Best Ways to Deal with a Difficult Tenant
Most tenants abide by the terms of the lease contract. They pay as agreed, take proper care of the property, allow inspections and can be considered a “good” tenant. Our company categorizes over 95% of our tenants as such. . However, if the economy sours and tenants struggle financially, 20% of tenants go from “good” to “bad”.
They are not bad people, but they want their problems to become your problem. If a tenant had not paid all of the rent or they are not in compliance with the contract. Instead of jumping into a costly and time consuming eviction process, there are a few other options we utilize with these types of tenants.
- There is a New Sheriff in Town – Sometimes, just hiring a property management company solves problem. Many tenants take advantage of their relationship with the owner to start bending the rules. Owners hire our company. The tenant understands that special treatment could be construed as discrimination. They know that if they don’t pay as agreed or comply with the contract, we will use every tool at our disposal to make them do so. In previous cases we are hired with a tenant six months in arrears, and once were involved, everything owed is paid to the owner.
- Solve the Problem- Some tenants are withholding payment or being difficult because they have a problem that the current owner is ignoring. Tenants are entitled to a unit free of health and safety concerns as well as quiet enjoyment of the property; once they have that, they abide by the contract.
- This is not a Good Fit – Some tenants are just not a good fit for the property or the owner. We will allow a tenant to breach the current contract if they allow us to find a replacement. Although, they will pay for the cost to acquire a new tenant.
- Stipulate a Payment Plan – After you have filed an unlawful detainer in court, you can negotiate a stipulation agreement with the tenant that creates a way for the tenant to pay for what they owe in arrears, remain in the property, but if they violate the terms of the “stip”, they can be quickly removed from the property.
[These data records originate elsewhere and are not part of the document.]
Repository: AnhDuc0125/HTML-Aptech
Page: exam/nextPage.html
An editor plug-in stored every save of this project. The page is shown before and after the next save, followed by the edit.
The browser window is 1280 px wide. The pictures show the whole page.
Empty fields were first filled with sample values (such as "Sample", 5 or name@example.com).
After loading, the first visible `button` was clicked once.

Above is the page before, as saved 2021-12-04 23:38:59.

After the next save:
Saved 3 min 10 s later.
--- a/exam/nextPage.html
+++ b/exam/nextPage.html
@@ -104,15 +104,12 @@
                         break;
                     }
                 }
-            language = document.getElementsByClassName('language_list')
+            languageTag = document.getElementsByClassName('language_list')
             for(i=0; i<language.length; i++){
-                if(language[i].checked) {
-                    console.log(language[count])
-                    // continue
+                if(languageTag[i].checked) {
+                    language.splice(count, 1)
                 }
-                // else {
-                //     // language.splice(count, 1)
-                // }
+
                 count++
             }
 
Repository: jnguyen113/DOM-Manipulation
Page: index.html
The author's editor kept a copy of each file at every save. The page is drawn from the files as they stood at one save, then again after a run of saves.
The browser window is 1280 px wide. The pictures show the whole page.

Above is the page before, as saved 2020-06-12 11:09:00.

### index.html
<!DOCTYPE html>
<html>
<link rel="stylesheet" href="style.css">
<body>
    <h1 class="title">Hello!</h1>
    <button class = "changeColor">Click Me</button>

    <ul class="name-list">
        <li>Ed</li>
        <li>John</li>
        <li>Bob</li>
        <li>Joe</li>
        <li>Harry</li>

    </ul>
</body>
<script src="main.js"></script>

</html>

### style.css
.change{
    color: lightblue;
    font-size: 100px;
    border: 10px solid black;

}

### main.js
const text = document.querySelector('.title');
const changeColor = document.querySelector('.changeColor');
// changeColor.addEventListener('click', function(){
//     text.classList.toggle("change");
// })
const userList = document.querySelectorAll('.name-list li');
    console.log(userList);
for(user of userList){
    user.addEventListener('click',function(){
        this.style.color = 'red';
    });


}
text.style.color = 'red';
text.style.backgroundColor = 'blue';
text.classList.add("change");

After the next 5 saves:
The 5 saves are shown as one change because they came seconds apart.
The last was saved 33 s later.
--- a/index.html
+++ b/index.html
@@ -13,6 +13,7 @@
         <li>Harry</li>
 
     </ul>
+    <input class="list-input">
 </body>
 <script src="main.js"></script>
Start the Eviction – If the tenant does not respond to the above stated strategies, you must start the eviction process and not hope for the best. You must be willing to use the courts to impose your rights. It will cost you up to $1,500 if the tenant contests the eviction, and may take up to 45 days, but it is critical to remove a bad tenant and find a good one.